Notice, you also have indirectly access to read from my MySQL database, since I have whitelisted a couple of the Hypereval “snippets” Active Events. If you can break into my server, using a security flaw in Phosphorus Five, I will publicly admit that Phosphorus Five is insecure, and allow you to fill an article at my blog, with whatever content you want to fill it with. I will basically allow you to write a blog at my website, spreading anything you want to inform my users about, related to Phosphorus Five, me, and my person. And I will link to that article with a bold “warning” from the project’s GitHub page, at the top of its README.md file.
I have only one criterion. Obviously I cannot guarantee that Linux, Ubuntu, MySQL, Apache, or any of the other software pieces my box is using are safe – Even though I am pretty confident in that also these projects are pretty safe, considering the amount of security additions Phosphorus Five applies to your Linux box, as it is being installed. However, I will ask of you that you use a security hole in Phosphorus Five, and not a hole in any of its supporting software, and that you prove you did, by handing me a reproducible, which I can use to verify you used a security hole in Phosphorus Five, and not one in Linux or Apache etc …
Good luck! 😉
Epilogue; The next time you hear a mindless dogmatic belief, try to ask yourself 2 questions.
- What’s the motive of those putting forth the claims
- What is the context of what they are saying
For instance, lots of users will attack Phosphorus Five for using a server-side salt when hashing its passwords. This is completely irrelevant for a system such as Phosphorus Five, since its intention is to be an enterprise web application framework, with probably never more than maximum a 1,000 registered users. This means that the statistical probability of having two passwords collide, is so small, that the added complexity of creating a “per user based salt”, only results in added complexity, arguably reducing its security.
Security is always about “beating the odds”. And to be able to apply security adequately, you need to understand the context and the reasons for why we do things the way we do. Simply “following best practices”, without understanding the reasons why these were created in the first place, actually reduces security – Instead of improving it …
I also want to emphasise that my linux box, has not added a single additional security concern, beyond what the default installation script of Phosphorus Five applies.
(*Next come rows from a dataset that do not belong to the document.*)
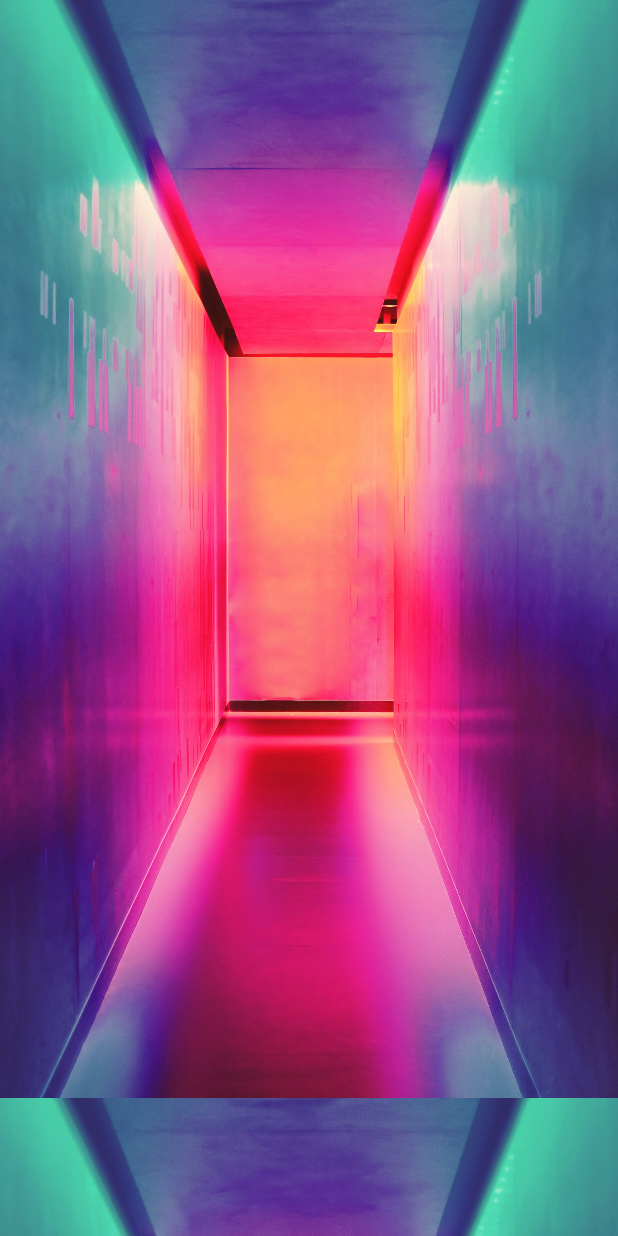
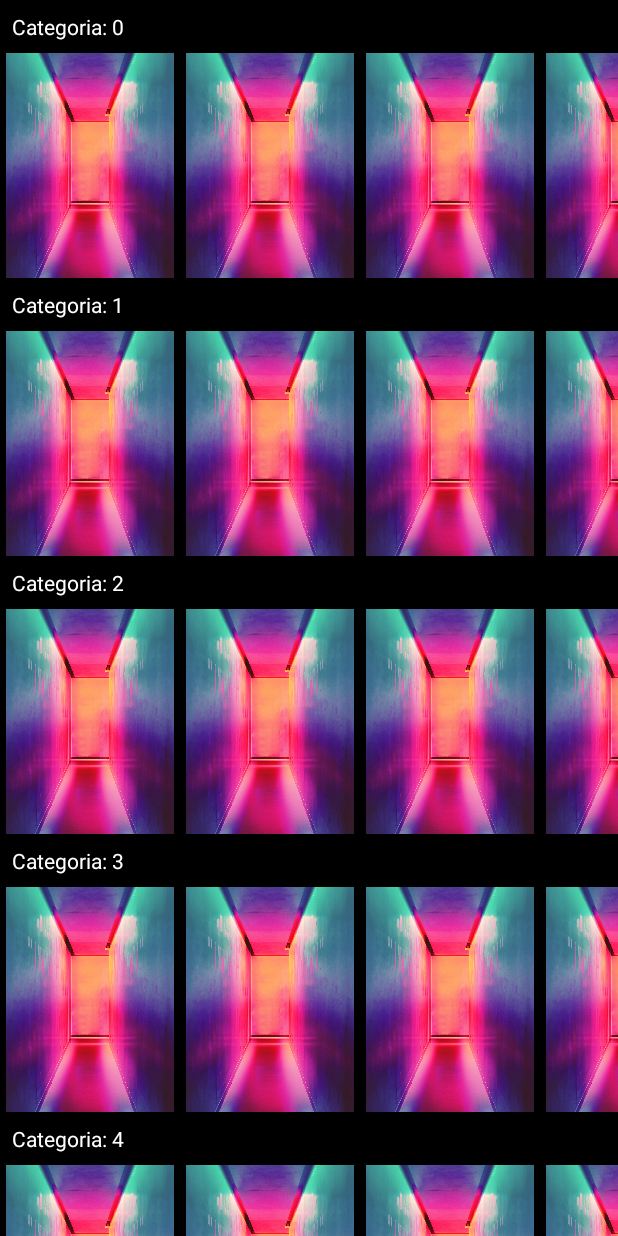
Before and after one commit to edu-correia/NetflixClone, an Android app: the screen it shows after launch (MainActivity), on a phone screen of 412 x 824 dp. Run offline under Robolectric (Android 15) with nearby library versions, the phone set to English and light mode, and no system bars.

Commit message:
Main activity rendering multiples carousels

```diff
--- a/app/src/main/java/com/educorreia/netflixclone/MainActivity.java
+++ b/app/src/main/java/com/educorreia/netflixclone/MainActivity.java
@@ -11,6 +11,7 @@ import android.view.ViewGroup;
 import android.widget.ImageView;
 import android.widget.TextView;
 
+import com.educorreia.netflixclone.models.Category;
 import com.educorreia.netflixclone.models.Movie;
 
 import org.w3c.dom.Text;
@@ -25,19 +26,68 @@ public class MainActivity extends AppCompatActivity {
         super.onCreate(savedInstanceState);
         setContentView(R.layout.activity_main);
 
-        RecyclerView rcvMoviesList = findViewById(R.id.rcv_movies_list);
+        RecyclerView rcvCategoriesList = findViewById(R.id.rcv_categories_list);
 
-        List<Movie> movies = new ArrayList<>();
-        for (int i = 0; i < 30; i++) {
-            Movie movie = new Movie();
-            movie.setCoverUrl(R.drawable.movie_cover);
-            movies.add(movie);
+        List<Category> categories = new ArrayList<>();
+        for (int i = 0; i < 10; i++) {
+            Category category = new Category();
+
+            List<Movie> movies = new ArrayList<>();
+            for (int j = 0; j < 30; j++) {
+                Movie movie = new Movie();
+                movie.setCoverUrl(R.drawable.movie_cover);
+                movies.add(movie);
+            }
+
+            category.setName("Categoria: " + i);
+            category.setMovies(movies);
+
+            categories.add(category);
         }
 
-        MoviesListAdapter adapter = new MoviesListAdapter(movies);
+        CategoriesListAdapter adapter = new CategoriesListAdapter(categories);
+        rcvCategoriesList.setLayoutManager(new LinearLayoutManager(this, LinearLayoutManager.VERTICAL, false));
+        rcvCategoriesList.setAdapter(adapter);
+    }
 
-        rcvMoviesList.setLayoutManager(new LinearLayoutManager(this, LinearLayoutManager.VERTICAL, false));
-        rcvMoviesList.setAdapter(adapter);
+    private static class CategoryHolder extends RecyclerView.ViewHolder {
+        TextView txtCategoryName;
+        RecyclerView rcvMoviesList;
+
+        public CategoryHolder(@NonNull View itemView) {
+            super(itemView);
+            txtCategoryName = itemView.findViewById(R.id.txt_category_name);
+            rcvMoviesList = itemView.findViewById(R.id.rcv_movies_list);
+        }
+    }
+
+    private class CategoriesListAdapter extends RecyclerView.Adapter<CategoryHolder>{
+        private final List<Category> categoriesList;
+
+        public CategoriesListAdapter(List<Category> categoriesList) {
+            this.categoriesList = categoriesList;
+        }
+
+        @NonNull
+        @Override
+        public CategoryHolder onCreateViewHolder(@NonNull ViewGroup parent, int viewType) {
+            return new CategoryHolder(getLayoutInflater().inflate(R.layout.category_item, parent, false));
+        }
+
+        @Override
+        public void onBindViewHolder(@NonNull CategoryHolder holder, int position) {
+            Category category = categoriesList.get(position);
+            holder.txtCategoryName.setText(category.getName());
+
+            MoviesListAdapter adapter = new MoviesListAdapter(category.getMovies());
+            holder.rcvMoviesList.setLayoutManager(new LinearLayoutManager(getBaseContext(), LinearLayoutManager.HORIZONTAL, false));
+            holder.rcvMoviesList.setAdapter(adapter);
+        }
+
+        @Override
+        public int getItemCount() {
+            return categoriesList.size();
+        }
     }
 
     private static class MovieHolder extends RecyclerView.ViewHolder {
--- a/app/src/main/java/com/educorreia/netflixclone/models/Category.java
+++ b/app/src/main/java/com/educorreia/netflixclone/models/Category.java
@@ -5,4 +5,20 @@ import java.util.List;
 public class Category {
     private String name;
     private List<Movie> movies;
+
+    public String getName() {
+        return name;
+    }
+
+    public void setName(String name) {
+        this.name = name;
+    }
+
+    public List<Movie> getMovies() {
+        return movies;
+    }
+
+    public void setMovies(List<Movie> movies) {
+        this.movies = movies;
+    }
 }
--- a/app/src/main/res/layout/activity_main.xml
+++ b/app/src/main/res/layout/activity_main.xml
@@ -7,7 +7,7 @@
     tools:context=".MainActivity">
 
     <androidx.recyclerview.widget.RecyclerView
-        android:id="@+id/rcv_movies_list"
+        android:id="@+id/rcv_categories_list"
         app:layout_constraintTop_toTopOf="parent"
         app:layout_constraintEnd_toEndOf="parent"
         app:layout_constraintBottom_toBottomOf="parent"
@@ -16,6 +16,6 @@
         android:layout_width="0dp"
         android:layout_height="0dp"
         tools:itemCount="10"
-        tools:listitem="@layout/movie_item"/>
+        tools:listitem="@layout/category_item"/>
 
 </androidx.constraintlayout.widget.ConstraintLayout>
--- /dev/null
+++ b/app/src/main/res/layout/category_item.xml
@@ -0,0 +1,32 @@
+<?xml version="1.0" encoding="utf-8"?>
+<androidx.constraintlayout.widget.ConstraintLayout xmlns:android="http://schemas.android.com/apk/res/android"
+    xmlns:app="http://schemas.android.com/apk/res-auto"
+    xmlns:tools="http://schemas.android.com/tools"
+    android:background="@color/black"
+    android:layout_width="match_parent"
+    android:layout_height="wrap_content"
+    android:backgroundTint="@color/black"
+    android:orientation="vertical">
+
+    <TextView
+        android:id="@+id/txt_category_name"
+        android:text="Nome da categoria"
+        android:textColor="@color/white"
+        android:layout_marginStart="8dp"
+        android:layout_marginTop="8dp"
+        app:layout_constraintTop_toTopOf="parent"
+        app:layout_constraintStart_toStartOf="parent"
+        android:layout_width="wrap_content"
+        android:layout_height="wrap_content"/>
+
+    <androidx.recyclerview.widget.RecyclerView
+        android:id="@+id/rcv_movies_list"
+        android:layout_width="match_parent"
+        android:layout_height="150dp"
+        android:layout_marginTop="8dp"
+        app:layout_constraintStart_toStartOf="parent"
+        app:layout_constraintEnd_toEndOf="parent"
+        app:layout_constraintTop_toBottomOf="@id/txt_category_name"
+        tools:itemCount="10"
+        tools:listitem="@layout/movie_item"/>
+</androidx.constraintlayout.widget.ConstraintLayout>
--- a/app/src/main/res/layout/movie_item.xml
+++ b/app/src/main/res/layout/movie_item.xml
@@ -1,19 +1,22 @@
 <?xml version="1.0" encoding="utf-8"?>
 <androidx.constraintlayout.widget.ConstraintLayout xmlns:android="http://schemas.android.com/apk/res/android"
     android:layout_width="wrap_content"
-    android:layout_height="wrap_content"
+    android:layout_height="match_parent"
     xmlns:app="http://schemas.android.com/apk/res-auto"
     android:orientation="vertical">
 
     <ImageView
         android:id="@+id/img_movie_cover"
         android:src="@drawable/movie_cover"
-        android:layout_width="wrap_content"
-        android:layout_height="0dp"
+        android:layout_width="0dp"
+        android:layout_height="wrap_content"
+        android:layout_marginStart="4dp"
+        android:layout_marginEnd="4dp"
         android:scaleType="centerCrop"
-        app:layout_constraintDimensionRatio="h,9:16"
+        app:layout_constraintDimensionRatio="w,3:4"
         app:layout_constraintStart_toStartOf="parent"
         app:layout_constraintEnd_toEndOf="parent"
+        app:layout_constraintBottom_toBottomOf="parent"
         app:layout_constraintTop_toTopOf="parent"/>
 
 </androidx.constraintlayout.widget.ConstraintLayout>
```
Still, I am willing to bet my honour on that you won’t be able to penetrate it – At least not due to a security hole in Phosphorus Five!